• _GIVEN RECORDS_:

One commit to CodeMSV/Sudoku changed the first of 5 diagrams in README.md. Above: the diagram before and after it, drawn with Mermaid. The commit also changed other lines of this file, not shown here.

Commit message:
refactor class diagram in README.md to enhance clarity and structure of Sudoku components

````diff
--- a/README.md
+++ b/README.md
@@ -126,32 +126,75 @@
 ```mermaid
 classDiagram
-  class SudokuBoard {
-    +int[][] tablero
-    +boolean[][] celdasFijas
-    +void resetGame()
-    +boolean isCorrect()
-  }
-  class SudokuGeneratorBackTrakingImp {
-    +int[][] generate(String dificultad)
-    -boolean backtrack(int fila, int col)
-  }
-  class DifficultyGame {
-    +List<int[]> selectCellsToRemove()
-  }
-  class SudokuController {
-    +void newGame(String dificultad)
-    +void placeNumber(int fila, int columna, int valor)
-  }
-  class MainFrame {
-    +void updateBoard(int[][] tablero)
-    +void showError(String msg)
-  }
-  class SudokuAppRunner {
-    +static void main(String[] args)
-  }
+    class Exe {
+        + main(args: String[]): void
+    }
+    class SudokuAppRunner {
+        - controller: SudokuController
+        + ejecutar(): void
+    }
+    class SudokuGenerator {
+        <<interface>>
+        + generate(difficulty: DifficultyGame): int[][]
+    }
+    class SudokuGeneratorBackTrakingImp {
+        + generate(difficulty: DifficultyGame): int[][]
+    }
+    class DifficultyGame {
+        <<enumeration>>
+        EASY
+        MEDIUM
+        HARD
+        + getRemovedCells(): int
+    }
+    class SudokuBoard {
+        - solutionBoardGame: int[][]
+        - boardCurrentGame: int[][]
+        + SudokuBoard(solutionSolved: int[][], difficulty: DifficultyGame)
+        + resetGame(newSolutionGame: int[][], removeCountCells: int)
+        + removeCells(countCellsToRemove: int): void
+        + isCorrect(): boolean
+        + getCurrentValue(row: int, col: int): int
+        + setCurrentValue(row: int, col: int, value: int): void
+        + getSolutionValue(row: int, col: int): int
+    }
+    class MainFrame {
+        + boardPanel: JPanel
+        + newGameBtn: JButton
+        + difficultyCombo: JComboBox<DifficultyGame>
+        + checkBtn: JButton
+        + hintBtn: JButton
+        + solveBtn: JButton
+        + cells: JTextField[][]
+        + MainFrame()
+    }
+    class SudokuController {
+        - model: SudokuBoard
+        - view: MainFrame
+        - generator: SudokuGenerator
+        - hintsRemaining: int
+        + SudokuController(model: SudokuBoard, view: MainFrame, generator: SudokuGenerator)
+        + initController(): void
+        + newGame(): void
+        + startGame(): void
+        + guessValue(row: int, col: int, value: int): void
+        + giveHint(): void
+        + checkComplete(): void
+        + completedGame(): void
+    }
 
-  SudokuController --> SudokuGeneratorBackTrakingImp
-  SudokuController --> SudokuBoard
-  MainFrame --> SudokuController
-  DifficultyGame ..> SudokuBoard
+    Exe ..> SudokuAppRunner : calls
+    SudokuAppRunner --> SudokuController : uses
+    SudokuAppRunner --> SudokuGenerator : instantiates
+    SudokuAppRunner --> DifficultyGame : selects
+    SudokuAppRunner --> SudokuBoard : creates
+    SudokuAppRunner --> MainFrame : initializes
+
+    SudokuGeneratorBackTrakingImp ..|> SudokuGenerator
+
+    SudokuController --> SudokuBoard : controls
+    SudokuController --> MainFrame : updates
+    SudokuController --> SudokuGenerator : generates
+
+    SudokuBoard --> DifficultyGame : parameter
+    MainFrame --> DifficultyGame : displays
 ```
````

• _AIM OF THE TASK_:
Copy out all of the listing, exactly as it reads.

• _RESULT FOR THIS TASK_:
One commit to CodeMSV/Sudoku changed the first of 5 diagrams in README.md. Above: the diagram before and after it, drawn with Mermaid. The commit also changed other lines of this file, not shown here.

Commit message:
refactor class diagram in README.md to enhance clarity and structure of Sudoku components

````diff
--- a/README.md
+++ b/README.md
@@ -126,32 +126,75 @@
 ```mermaid
 classDiagram
-  class SudokuBoard {
-    +int[][] tablero
-    +boolean[][] celdasFijas
-    +void resetGame()
-    +boolean isCorrect()
-  }
-  class SudokuGeneratorBackTrakingImp {
-    +int[][] generate(String dificultad)
-    -boolean backtrack(int fila, int col)
-  }
-  class DifficultyGame {
-    +List<int[]> selectCellsToRemove()
-  }
-  class SudokuController {
-    +void newGame(String dificultad)
-    +void placeNumber(int fila, int columna, int valor)
-  }
-  class MainFrame {
-    +void updateBoard(int[][] tablero)
-    +void showError(String msg)
-  }
-  class SudokuAppRunner {
-    +static void main(String[] args)
-  }
+    class Exe {
+        + main(args: String[]): void
+    }
+    class SudokuAppRunner {
+        - controller: SudokuController
+        + ejecutar(): void
+    }
+    class SudokuGenerator {
+        <<interface>>
+        + generate(difficulty: DifficultyGame): int[][]
+    }
+    class SudokuGeneratorBackTrakingImp {
+        + generate(difficulty: DifficultyGame): int[][]
+    }
+    class DifficultyGame {
+        <<enumeration>>
+        EASY
+        MEDIUM
+        HARD
+        + getRemovedCells(): int
+    }
+    class SudokuBoard {
+        - solutionBoardGame: int[][]
+        - boardCurrentGame: int[][]
+        + SudokuBoard(solutionSolved: int[][], difficulty: DifficultyGame)
+        + resetGame(newSolutionGame: int[][], removeCountCells: int)
+        + removeCells(countCellsToRemove: int): void
+        + isCorrect(): boolean
+        + getCurrentValue(row: int, col: int): int
+        + setCurrentValue(row: int, col: int, value: int): void
+        + getSolutionValue(row: int, col: int): int
+    }
+    class MainFrame {
+        + boardPanel: JPanel
+        + newGameBtn: JButton
+        + difficultyCombo: JComboBox<DifficultyGame>
+        + checkBtn: JButton
+        + hintBtn: JButton
+        + solveBtn: JButton
+        + cells: JTextField[][]
+        + MainFrame()
+    }
+    class SudokuController {
+        - model: SudokuBoard
+        - view: MainFrame
+        - generator: SudokuGenerator
+        - hintsRemaining: int
+        + SudokuController(model: SudokuBoard, view: MainFrame, generator: SudokuGenerator)
+        + initController(): void
+        + newGame(): void
+        + startGame(): void
+        + guessValue(row: int, col: int, value: int): void
+        + giveHint(): void
+        + checkComplete(): void
+        + completedGame(): void
+    }
 
-  SudokuController --> SudokuGeneratorBackTrakingImp
-  SudokuController --> SudokuBoard
-  MainFrame --> SudokuController
-  DifficultyGame ..> SudokuBoard
+    Exe ..> SudokuAppRunner : calls
+    SudokuAppRunner --> SudokuController : uses
+    SudokuAppRunner --> SudokuGenerator : instantiates
+    SudokuAppRunner --> DifficultyGame : selects
+    SudokuAppRunner --> SudokuBoard : creates
+    SudokuAppRunner --> MainFrame : initializes
+
+    SudokuGeneratorBackTrakingImp ..|> SudokuGenerator
+
+    SudokuController --> SudokuBoard : controls
+    SudokuController --> MainFrame : updates
+    SudokuController --> SudokuGenerator : generates
+
+    SudokuBoard --> DifficultyGame : parameter
+    MainFrame --> DifficultyGame : displays
 ```
````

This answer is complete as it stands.